## DIRECTIONS
Find every line below that contains the word "state" and copy it out.

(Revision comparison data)
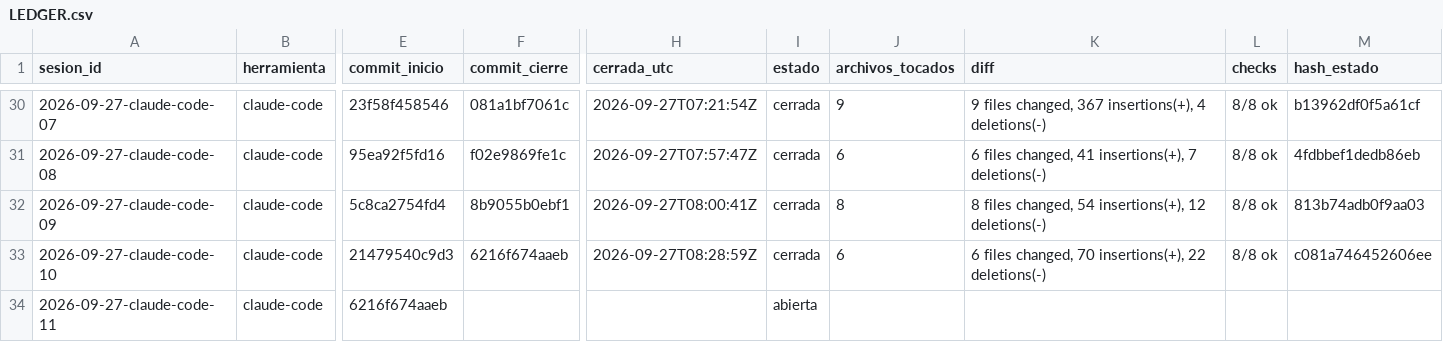
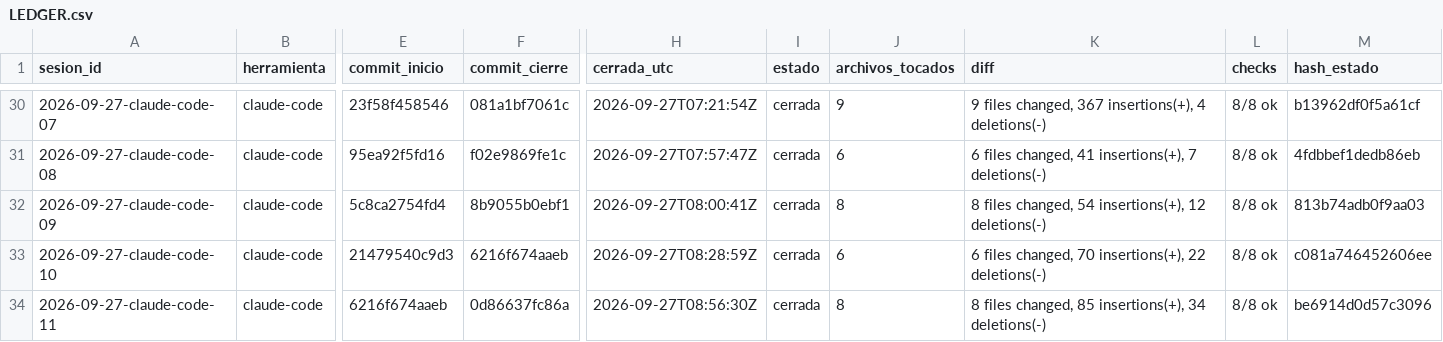
Before and after one commit to dojedacifuentes/naty.proyecto01, a CSV file: state/LEDGER.csv, drawn as a sheet; only a part is shown, gaps mark what is left out; the diff names each change by its address in the sheet, - before the commit and + after, or states it on an @@ line.

```diff
--- a/state/LEDGER.csv
+++ b/state/LEDGER.csv
-F34 (commit_cierre): (empty)
+F34 (commit_cierre): 0d86637fc86a
-H34 (cerrada_utc): (empty)
+H34 (cerrada_utc): 2026-09-27T08:56:30Z
-I34 (estado): abierta
+I34 (estado): cerrada
-J34 (archivos_tocados): (empty)
+J34 (archivos_tocados): 8
-K34 (diff): (empty)
+K34 (diff): 8 files changed, 85 insertions(+), 34 deletions(-)
-L34 (checks): (empty)
+L34 (checks): 8/8 ok
-M34 (hash_estado): (empty)
+M34 (hash_estado): be6914d0d57c3096
```
Also changed, not shown: 1 other file.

## TASK SOLUTION
Before and after one commit to dojedacifuentes/naty.proyecto01, a CSV file: state/LEDGER.csv, drawn as a sheet; only a part is shown, gaps mark what is left out; the diff names each change by its address in the sheet, - before the commit and + after, or states it on an @@ line.
--- a/state/LEDGER.csv
+++ b/state/LEDGER.csv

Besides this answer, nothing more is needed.